Embryonic stem cells alone are able to support fetal development in the mouse

András Nagy, Elen Gócza, Elizabeth Merentes Diaz, Valerie R. Prideaux, Eszter Iványi, Merja Markkula, Janet Rossant

Research output: Contribution to journalArticleResearchpeer-review

593 Citations (Scopus)

Abstract

The developmental potential of embryonic stem (ES) cells versus 3.5 day inner cell mass (ICM) was compared after aggregation with normal diploid embryos and with developmentally compromised tetraploid embryos. ES cells were capable of colonizing somatic tissues in diploid aggregation chimeras but less efficiently than ICMs of the same genotype. When ICM↔tetraploid and ES↔ tetraploid chimeras were made, the newborns were almost all completely ICM- or ES-derived, as judged by GPI isozyme analysis, but tetraploid cells were found in the yolk sac endoderm and trophectoderm lineage. Investigation of ES contribution in 13.5 day ES↔tetraploid chimeras by DNA in situ hybridization confirmed the complete tetraploid origin of the placenta (except the fetal blood and blood vessels) and the yolk sac endoderm. However, the yolk sac mesoderm, amnion and fetus contained only ES-derived cells. ES-derived newborns failed to survive after birth, although they had normal birthweight and anatomically they appeared normal. This phenomenon remains unexplained at the moment. The present results prove that ES cells are able to support complete fetal development, resulting in ES-derived newborns, and suggest a useful route for studying the development of genetically manipulated ES cells in all fetal lineages.

Original languageEnglish
Pages (from-to)815-821
Number of pages7
JournalDevelopment
Volume110
Issue number3
Publication statusPublished - Nov 1990
Externally publishedYes

Keywords

  • Cell selection
  • Chimeras
  • Embryonic stem cells
  • Mouse embryo
  • Pluripotency
  • Tetraploid embryos

Cite this

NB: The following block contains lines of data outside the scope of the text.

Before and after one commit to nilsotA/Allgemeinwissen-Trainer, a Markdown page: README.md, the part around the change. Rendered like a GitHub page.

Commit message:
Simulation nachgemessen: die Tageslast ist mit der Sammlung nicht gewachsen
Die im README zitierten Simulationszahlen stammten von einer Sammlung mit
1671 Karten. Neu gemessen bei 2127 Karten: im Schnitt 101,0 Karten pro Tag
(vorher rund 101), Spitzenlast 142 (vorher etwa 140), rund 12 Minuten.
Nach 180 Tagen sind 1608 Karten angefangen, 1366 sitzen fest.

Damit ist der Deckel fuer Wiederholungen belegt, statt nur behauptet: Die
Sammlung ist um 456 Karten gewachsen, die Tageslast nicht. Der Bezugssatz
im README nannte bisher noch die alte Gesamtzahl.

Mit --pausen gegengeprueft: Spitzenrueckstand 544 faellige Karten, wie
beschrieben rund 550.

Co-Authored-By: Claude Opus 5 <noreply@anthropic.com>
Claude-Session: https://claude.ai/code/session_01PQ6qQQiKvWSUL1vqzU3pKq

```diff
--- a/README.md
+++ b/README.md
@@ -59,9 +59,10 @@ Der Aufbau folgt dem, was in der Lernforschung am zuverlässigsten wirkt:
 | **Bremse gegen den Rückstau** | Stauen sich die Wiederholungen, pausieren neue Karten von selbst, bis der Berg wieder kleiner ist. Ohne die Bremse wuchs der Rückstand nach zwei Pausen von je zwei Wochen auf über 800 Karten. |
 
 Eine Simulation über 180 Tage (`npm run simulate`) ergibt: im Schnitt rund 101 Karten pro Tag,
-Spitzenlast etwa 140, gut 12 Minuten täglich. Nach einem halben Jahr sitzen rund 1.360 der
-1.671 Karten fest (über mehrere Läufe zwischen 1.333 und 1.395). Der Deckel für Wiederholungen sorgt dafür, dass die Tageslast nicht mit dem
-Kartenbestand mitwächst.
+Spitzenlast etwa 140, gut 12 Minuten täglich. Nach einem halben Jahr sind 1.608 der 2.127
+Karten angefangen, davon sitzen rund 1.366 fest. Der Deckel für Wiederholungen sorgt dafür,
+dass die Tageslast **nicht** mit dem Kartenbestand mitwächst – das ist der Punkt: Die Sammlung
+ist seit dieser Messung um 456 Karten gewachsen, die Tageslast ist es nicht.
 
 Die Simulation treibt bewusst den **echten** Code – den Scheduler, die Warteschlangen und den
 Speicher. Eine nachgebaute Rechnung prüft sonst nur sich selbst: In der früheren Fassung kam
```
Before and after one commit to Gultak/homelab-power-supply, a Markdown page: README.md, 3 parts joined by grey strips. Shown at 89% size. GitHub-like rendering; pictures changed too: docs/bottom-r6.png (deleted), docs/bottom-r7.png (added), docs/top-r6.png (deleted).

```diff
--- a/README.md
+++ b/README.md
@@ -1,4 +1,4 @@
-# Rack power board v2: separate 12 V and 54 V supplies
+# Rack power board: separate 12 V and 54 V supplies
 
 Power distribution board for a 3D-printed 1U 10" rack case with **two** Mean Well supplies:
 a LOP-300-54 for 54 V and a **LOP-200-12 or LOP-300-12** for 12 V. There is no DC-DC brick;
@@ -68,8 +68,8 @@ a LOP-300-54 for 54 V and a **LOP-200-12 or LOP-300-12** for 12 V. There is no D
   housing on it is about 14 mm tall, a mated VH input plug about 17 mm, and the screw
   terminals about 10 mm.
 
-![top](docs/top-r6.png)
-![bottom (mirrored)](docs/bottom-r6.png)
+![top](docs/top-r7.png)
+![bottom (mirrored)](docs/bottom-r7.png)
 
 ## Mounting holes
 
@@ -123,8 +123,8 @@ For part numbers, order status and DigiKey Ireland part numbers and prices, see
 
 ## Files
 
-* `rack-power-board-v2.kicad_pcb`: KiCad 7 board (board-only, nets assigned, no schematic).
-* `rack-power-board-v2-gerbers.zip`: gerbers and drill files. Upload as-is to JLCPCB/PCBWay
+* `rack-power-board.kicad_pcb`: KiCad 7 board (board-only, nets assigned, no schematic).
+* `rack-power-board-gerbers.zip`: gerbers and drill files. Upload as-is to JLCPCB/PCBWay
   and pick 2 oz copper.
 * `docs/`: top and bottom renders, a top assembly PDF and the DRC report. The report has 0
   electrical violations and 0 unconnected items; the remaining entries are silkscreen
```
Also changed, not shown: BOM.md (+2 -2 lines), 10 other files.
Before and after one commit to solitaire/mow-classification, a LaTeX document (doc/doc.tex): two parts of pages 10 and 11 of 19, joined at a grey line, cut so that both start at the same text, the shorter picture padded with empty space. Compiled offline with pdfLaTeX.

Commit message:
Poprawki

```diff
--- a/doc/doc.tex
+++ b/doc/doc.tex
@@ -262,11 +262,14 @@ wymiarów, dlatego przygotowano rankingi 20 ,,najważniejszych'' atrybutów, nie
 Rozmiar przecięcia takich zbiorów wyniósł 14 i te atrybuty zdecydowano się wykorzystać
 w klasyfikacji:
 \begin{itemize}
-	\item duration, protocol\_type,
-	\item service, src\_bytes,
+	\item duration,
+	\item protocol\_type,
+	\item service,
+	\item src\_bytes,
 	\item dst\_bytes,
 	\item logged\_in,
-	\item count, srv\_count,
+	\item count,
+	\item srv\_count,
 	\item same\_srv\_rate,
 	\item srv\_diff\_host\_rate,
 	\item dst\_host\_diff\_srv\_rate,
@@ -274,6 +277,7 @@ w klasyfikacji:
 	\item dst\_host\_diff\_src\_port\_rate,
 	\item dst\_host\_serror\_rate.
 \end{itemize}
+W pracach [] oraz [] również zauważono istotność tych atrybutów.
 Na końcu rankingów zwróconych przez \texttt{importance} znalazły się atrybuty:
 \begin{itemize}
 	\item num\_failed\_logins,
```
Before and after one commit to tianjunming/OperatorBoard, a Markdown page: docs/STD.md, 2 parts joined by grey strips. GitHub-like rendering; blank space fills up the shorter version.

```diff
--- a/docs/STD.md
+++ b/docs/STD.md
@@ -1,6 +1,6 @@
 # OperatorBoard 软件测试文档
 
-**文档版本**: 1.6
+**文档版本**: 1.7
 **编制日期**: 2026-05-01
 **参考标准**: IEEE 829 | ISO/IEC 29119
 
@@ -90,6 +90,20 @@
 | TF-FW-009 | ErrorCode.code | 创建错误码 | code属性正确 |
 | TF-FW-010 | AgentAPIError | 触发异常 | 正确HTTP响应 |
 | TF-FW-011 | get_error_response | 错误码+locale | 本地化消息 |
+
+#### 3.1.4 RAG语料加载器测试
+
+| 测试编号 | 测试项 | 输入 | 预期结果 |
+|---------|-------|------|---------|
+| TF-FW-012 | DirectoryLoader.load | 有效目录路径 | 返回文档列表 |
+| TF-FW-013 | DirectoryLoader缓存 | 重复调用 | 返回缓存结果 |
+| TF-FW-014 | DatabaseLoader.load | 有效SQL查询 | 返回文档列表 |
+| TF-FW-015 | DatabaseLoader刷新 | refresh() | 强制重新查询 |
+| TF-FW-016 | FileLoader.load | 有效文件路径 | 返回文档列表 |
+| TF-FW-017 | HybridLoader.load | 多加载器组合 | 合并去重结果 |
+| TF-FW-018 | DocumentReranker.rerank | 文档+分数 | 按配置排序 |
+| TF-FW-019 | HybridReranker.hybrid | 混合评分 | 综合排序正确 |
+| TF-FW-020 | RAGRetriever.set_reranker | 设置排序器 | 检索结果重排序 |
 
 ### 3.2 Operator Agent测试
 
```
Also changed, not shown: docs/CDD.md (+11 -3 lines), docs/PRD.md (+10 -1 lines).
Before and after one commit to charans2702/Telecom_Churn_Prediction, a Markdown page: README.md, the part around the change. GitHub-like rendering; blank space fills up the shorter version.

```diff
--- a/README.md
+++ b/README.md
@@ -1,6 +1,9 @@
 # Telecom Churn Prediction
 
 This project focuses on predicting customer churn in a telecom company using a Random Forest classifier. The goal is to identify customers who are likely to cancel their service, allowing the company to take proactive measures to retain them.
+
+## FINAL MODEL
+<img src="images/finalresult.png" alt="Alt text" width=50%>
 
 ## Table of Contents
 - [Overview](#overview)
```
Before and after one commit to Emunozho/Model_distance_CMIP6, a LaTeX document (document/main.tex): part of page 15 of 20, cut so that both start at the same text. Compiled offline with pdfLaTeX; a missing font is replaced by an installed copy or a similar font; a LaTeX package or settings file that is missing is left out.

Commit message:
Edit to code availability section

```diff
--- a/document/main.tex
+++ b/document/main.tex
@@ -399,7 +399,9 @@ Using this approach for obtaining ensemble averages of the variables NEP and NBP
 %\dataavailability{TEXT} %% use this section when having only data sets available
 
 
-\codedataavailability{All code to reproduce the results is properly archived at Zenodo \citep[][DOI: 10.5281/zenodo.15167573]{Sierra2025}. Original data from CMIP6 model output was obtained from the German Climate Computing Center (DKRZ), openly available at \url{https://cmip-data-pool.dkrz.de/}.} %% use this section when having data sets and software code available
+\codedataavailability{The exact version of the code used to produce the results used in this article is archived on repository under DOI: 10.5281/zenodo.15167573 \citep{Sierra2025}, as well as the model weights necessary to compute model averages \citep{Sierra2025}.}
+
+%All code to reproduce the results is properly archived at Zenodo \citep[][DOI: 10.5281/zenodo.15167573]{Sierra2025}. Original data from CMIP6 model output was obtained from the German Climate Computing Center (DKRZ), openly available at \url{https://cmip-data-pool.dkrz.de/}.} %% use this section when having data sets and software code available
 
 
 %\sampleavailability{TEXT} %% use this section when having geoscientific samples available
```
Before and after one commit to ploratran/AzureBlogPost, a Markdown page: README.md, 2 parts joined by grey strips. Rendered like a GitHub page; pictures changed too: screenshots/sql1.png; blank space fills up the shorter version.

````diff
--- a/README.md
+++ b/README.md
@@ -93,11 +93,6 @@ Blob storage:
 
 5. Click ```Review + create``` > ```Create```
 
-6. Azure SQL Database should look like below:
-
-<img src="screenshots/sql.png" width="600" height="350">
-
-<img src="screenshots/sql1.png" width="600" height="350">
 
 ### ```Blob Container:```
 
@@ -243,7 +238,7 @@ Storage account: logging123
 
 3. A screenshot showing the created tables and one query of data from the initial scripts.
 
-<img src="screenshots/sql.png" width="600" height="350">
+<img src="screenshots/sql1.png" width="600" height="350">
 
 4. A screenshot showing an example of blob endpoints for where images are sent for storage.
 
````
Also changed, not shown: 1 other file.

Nagy, A., Gócza, E., Diaz, E. M., Prideaux, V. R., Iványi, E., Markkula, M., & Rossant, J. (1990). Embryonic stem cells alone are able to support fetal development in the mouse. Development, 110(3), 815-821.